*PROBLEM STATEMENT:* Restate the listing that follows word for word, without its pictures.

*DATA LISTING:*
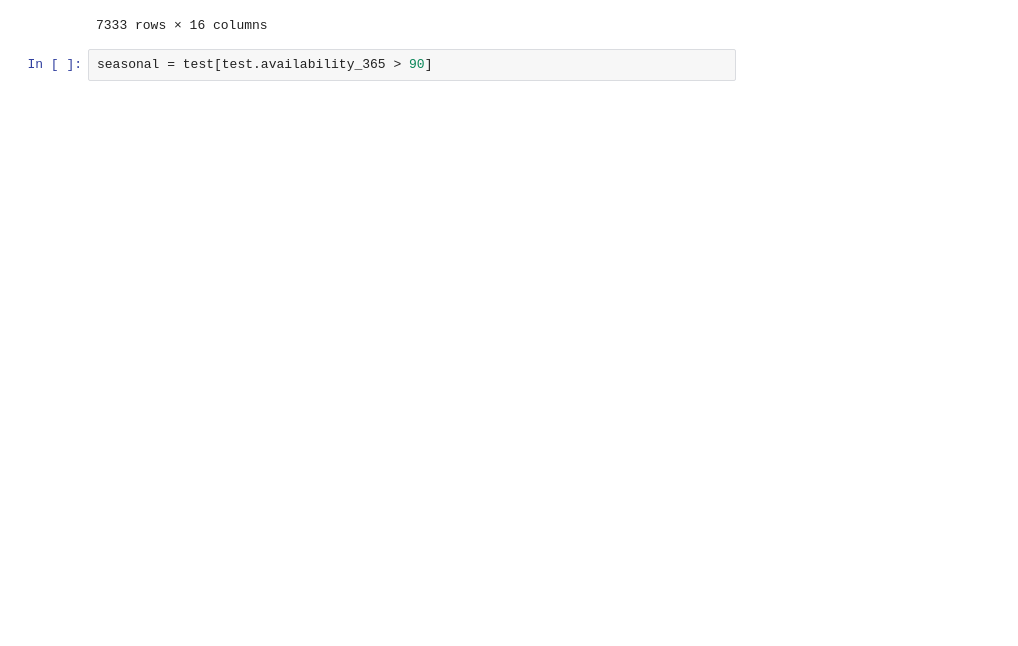
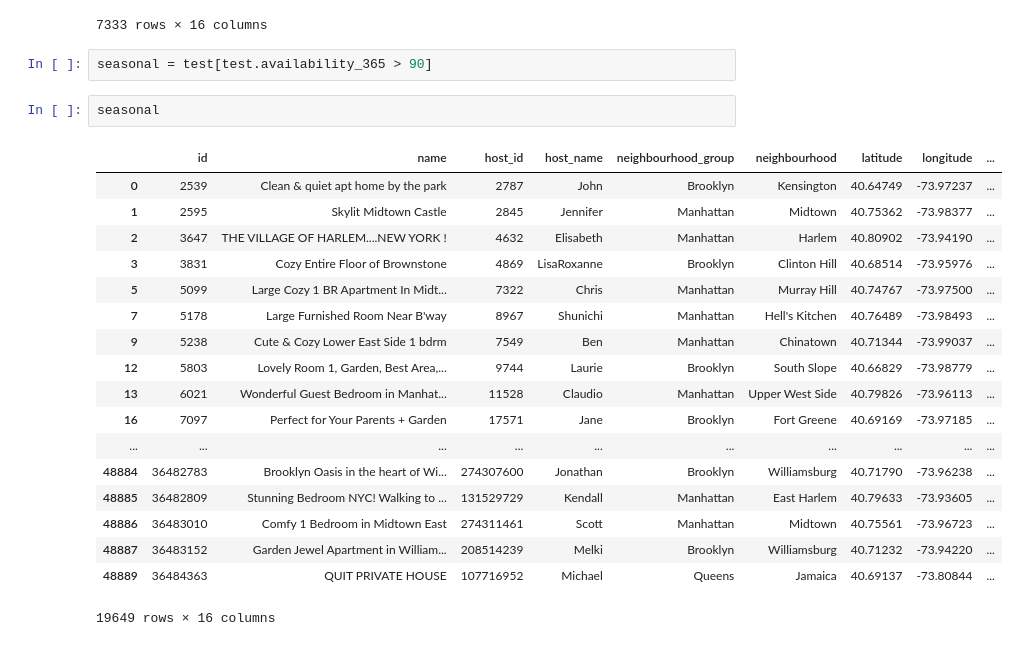
Before and after one commit to david-yang2/airbnb, a Jupyter notebook: EDA.ipynb, the cells around one changed output. Drawn from its saved outputs; the diff is of its cells as text; blank space fills up the shorter version.

Commit message:
room types

```diff
--- a/EDA.ipynb
+++ b/EDA.ipynb
@@ -374,3 +374,24 @@ short_listings
 7333 rows × 16 columns
 # %%
 seasonal = test[test.availability_365 > 90]
+# %%
+seasonal
+# %% [output]
+|  | id | name | host_id | host_name | neighbourhood_group | neighbourhood | latitude | longitude | ... |
+| 0 | 2539 | Clean & quiet apt home by the park | 2787 | John | Brooklyn | Kensington | 40.64749 | -73.97237 | ... |
+| 1 | 2595 | Skylit Midtown Castle | 2845 | Jennifer | Manhattan | Midtown | 40.75362 | -73.98377 | ... |
+| 2 | 3647 | THE VILLAGE OF HARLEM....NEW YORK ! | 4632 | Elisabeth | Manhattan | Harlem | 40.80902 | -73.94190 | ... |
+| 3 | 3831 | Cozy Entire Floor of Brownstone | 4869 | LisaRoxanne | Brooklyn | Clinton Hill | 40.68514 | -73.95976 | ... |
+| 5 | 5099 | Large Cozy 1 BR Apartment In Midt... | 7322 | Chris | Manhattan | Murray Hill | 40.74767 | -73.97500 | ... |
+| 7 | 5178 | Large Furnished Room Near B'way | 8967 | Shunichi | Manhattan | Hell's Kitchen | 40.76489 | -73.98493 | ... |
+| 9 | 5238 | Cute & Cozy Lower East Side 1 bdrm | 7549 | Ben | Manhattan | Chinatown | 40.71344 | -73.99037 | ... |
+| 12 | 5803 | Lovely Room 1, Garden, Best Area,... | 9744 | Laurie | Brooklyn | South Slope | 40.66829 | -73.98779 | ... |
+| 13 | 6021 | Wonderful Guest Bedroom in Manhat... | 11528 | Claudio | Manhattan | Upper West Side | 40.79826 | -73.96113 | ... |
+| 16 | 7097 | Perfect for Your Parents + Garden | 17571 | Jane | Brooklyn | Fort Greene | 40.69169 | -73.97185 | ... |
+| ... | ... | ... | ... | ... | ... | ... | ... | ... | ... |
+| 48884 | 36482783 | Brooklyn Oasis in the heart of Wi... | 274307600 | Jonathan | Brooklyn | Williamsburg | 40.71790 | -73.96238 | ... |
+| 48885 | 36482809 | Stunning Bedroom NYC! Walking to ... | 131529729 | Kendall | Manhattan | East Harlem | 40.79633 | -73.93605 | ... |
+| 48886 | 36483010 | Comfy 1 Bedroom in Midtown East | 274311461 | Scott | Manhattan | Midtown | 40.75561 | -73.96723 | ... |
+| 48887 | 36483152 | Garden Jewel Apartment in William... | 208514239 | Melki | Brooklyn | Williamsburg | 40.71232 | -73.94220 | ... |
+| 48889 | 36484363 | QUIT PRIVATE HOUSE | 107716952 | Michael | Queens | Jamaica | 40.69137 | -73.80844 | ... |
+19649 rows × 16 columns
```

*TASK ANSWER:*
Before and after one commit to david-yang2/airbnb, a Jupyter notebook: EDA.ipynb, the cells around one changed output. Drawn from its saved outputs; the diff is of its cells as text; blank space fills up the shorter version.

Commit message:
room types

```diff
--- a/EDA.ipynb
+++ b/EDA.ipynb
@@ -374,3 +374,24 @@ short_listings
 7333 rows × 16 columns
 # %%
 seasonal = test[test.availability_365 > 90]
+# %%
+seasonal
+# %% [output]
+|  | id | name | host_id | host_name | neighbourhood_group | neighbourhood | latitude | longitude | ... |
+| 0 | 2539 | Clean & quiet apt home by the park | 2787 | John | Brooklyn | Kensington | 40.64749 | -73.97237 | ... |
+| 1 | 2595 | Skylit Midtown Castle | 2845 | Jennifer | Manhattan | Midtown | 40.75362 | -73.98377 | ... |
+| 2 | 3647 | THE VILLAGE OF HARLEM....NEW YORK ! | 4632 | Elisabeth | Manhattan | Harlem | 40.80902 | -73.94190 | ... |
+| 3 | 3831 | Cozy Entire Floor of Brownstone | 4869 | LisaRoxanne | Brooklyn | Clinton Hill | 40.68514 | -73.95976 | ... |
+| 5 | 5099 | Large Cozy 1 BR Apartment In Midt... | 7322 | Chris | Manhattan | Murray Hill | 40.74767 | -73.97500 | ... |
+| 7 | 5178 | Large Furnished Room Near B'way | 8967 | Shunichi | Manhattan | Hell's Kitchen | 40.76489 | -73.98493 | ... |
+| 9 | 5238 | Cute & Cozy Lower East Side 1 bdrm | 7549 | Ben | Manhattan | Chinatown | 40.71344 | -73.99037 | ... |
+| 12 | 5803 | Lovely Room 1, Garden, Best Area,... | 9744 | Laurie | Brooklyn | South Slope | 40.66829 | -73.98779 | ... |
+| 13 | 6021 | Wonderful Guest Bedroom in Manhat... | 11528 | Claudio | Manhattan | Upper West Side | 40.79826 | -73.96113 | ... |
+| 16 | 7097 | Perfect for Your Parents + Garden | 17571 | Jane | Brooklyn | Fort Greene | 40.69169 | -73.97185 | ... |
+| ... | ... | ... | ... | ... | ... | ... | ... | ... | ... |
+| 48884 | 36482783 | Brooklyn Oasis in the heart of Wi... | 274307600 | Jonathan | Brooklyn | Williamsburg | 40.71790 | -73.96238 | ... |
+| 48885 | 36482809 | Stunning Bedroom NYC! Walking to ... | 131529729 | Kendall | Manhattan | East Harlem | 40.79633 | -73.93605 | ... |
+| 48886 | 36483010 | Comfy 1 Bedroom in Midtown East | 274311461 | Scott | Manhattan | Midtown | 40.75561 | -73.96723 | ... |
+| 48887 | 36483152 | Garden Jewel Apartment in William... | 208514239 | Melki | Brooklyn | Williamsburg | 40.71232 | -73.94220 | ... |
+| 48889 | 36484363 | QUIT PRIVATE HOUSE | 107716952 | Michael | Queens | Jamaica | 40.69137 | -73.80844 | ... |
+19649 rows × 16 columns
```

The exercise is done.